Our communities are hurting. Few want to accept responsibility, particularly those who benefit from the conditions that have created the pain. We have learned to play the blame game. Blame the victims. Accuse them of being lazy and irresponsible.
Many of us will say we didn’t cause the problems and have little to contribute to solutions. The first part of that statement is correct. The current generation didn’t create the problems. We are experiencing the consequences of past oppression carried into the present. But little to contribute? We have no one but ourselves to look to for solutions.
Health care was the principal concern of many people during the 2018 elections. Politicians wanted to assure voters that their pre-existing conditions would be covered. But there was little recognition that we are suffering from the pre-existing conditions of racism, sexism and classism. These conditions have manifested themselves in poverty, hate, exclusion and violence.
Americans have not known a time when conditions have been good for nonwhite people. They have been plagued by unjust conditions since the beginning of our national identity.
African-Americans experienced slavery, and the scars have lasted for generations. Native Americans experienced death and removal to reservations and continue to be “wards of the state.” Immigrants who came looking for freedom experienced discrimination. Today some are threatened with deportation.
We have overcome injustices in the past. When people worked together to clear the paths of resistance, local and national actions helped pave the way to address the unjust acts.
Somehow, this time seems different. I believe acts of injustice will worsen before they get better. The proliferation of white supremacy is making it harder to deal with the effects of racism and violence. It’s an epidemic spreading deep into the soul of our communities.
Americans’ religious faith has undergirded acts of dehumanization. As the United States expanded, so did the belief that God ordained the “pioneers” to subjugate other races. That belief resonates with many people today. The pre-existing conditions of racism and dehumanization continue to resist a cure.
As a follower of Jesus Christ, I believe our faith undergirds our humanity. Since faith has been used to support racism, we need to turn the tables and use faith to cure the sickness of racism — sometimes called America’s original sin — and our other pre-existing conditions.
To accomplish this, we need to be reconciled to each other. Can we tear down the walls that separate us?
We aim nationally, but our actions need to focus locally. Join with other faith communities to respond together. Join community advocates to combat laws and regulations that discriminate. Choose an issue that has the greatest impact where you are — education, housing, medical care.

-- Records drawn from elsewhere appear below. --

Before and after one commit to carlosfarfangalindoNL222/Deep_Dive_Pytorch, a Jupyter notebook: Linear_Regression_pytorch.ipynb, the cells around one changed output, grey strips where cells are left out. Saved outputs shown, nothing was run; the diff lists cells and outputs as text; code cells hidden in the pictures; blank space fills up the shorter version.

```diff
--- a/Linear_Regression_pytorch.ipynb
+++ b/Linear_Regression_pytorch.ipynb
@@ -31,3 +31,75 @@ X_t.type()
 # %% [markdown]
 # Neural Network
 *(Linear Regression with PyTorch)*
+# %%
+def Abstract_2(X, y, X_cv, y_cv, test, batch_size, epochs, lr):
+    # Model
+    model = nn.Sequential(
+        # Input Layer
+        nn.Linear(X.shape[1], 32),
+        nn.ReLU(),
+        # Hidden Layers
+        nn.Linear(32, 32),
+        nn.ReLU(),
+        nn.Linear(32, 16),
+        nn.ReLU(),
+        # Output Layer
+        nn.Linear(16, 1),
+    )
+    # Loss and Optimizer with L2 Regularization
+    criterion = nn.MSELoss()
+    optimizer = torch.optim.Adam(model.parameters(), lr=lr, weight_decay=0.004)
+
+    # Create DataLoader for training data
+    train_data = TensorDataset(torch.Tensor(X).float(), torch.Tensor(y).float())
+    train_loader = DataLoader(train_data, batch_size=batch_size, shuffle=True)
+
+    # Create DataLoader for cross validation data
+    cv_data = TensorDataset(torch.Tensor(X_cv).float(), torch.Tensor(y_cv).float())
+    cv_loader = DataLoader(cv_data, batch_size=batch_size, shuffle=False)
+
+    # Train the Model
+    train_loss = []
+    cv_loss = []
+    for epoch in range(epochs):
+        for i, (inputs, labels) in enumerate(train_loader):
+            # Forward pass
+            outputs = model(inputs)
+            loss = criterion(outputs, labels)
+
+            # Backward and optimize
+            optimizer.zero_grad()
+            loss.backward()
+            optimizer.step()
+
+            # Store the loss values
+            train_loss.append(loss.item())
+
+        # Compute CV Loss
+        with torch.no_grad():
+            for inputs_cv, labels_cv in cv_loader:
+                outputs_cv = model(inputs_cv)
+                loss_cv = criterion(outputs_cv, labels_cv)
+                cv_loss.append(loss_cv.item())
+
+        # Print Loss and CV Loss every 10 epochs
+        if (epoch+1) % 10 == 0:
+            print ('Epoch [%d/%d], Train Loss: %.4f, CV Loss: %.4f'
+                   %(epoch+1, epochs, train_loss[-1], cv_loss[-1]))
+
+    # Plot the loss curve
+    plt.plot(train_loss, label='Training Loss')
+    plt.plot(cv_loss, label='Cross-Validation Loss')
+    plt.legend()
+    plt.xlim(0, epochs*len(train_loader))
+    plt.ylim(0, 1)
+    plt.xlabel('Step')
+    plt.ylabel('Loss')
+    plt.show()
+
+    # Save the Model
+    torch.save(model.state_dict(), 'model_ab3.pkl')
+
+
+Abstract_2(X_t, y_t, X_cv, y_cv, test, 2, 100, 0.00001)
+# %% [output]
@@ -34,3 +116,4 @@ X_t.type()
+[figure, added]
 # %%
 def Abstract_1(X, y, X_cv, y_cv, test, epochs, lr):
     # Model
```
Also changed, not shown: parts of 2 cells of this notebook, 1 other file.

They are interconnected.
We can’t excuse ourselves and move on from the casualties caused by racist — or sexist or classist — actions. Knowing our history and doing something about its effects today is the only way to heal the wounds of the disenfranchised. If it didn’t matter to us before, it should matter now.
John Powell, of Ypsilanti, Mich., has worked as a pastor, preacher and teacher in Mennonite churches and institutions.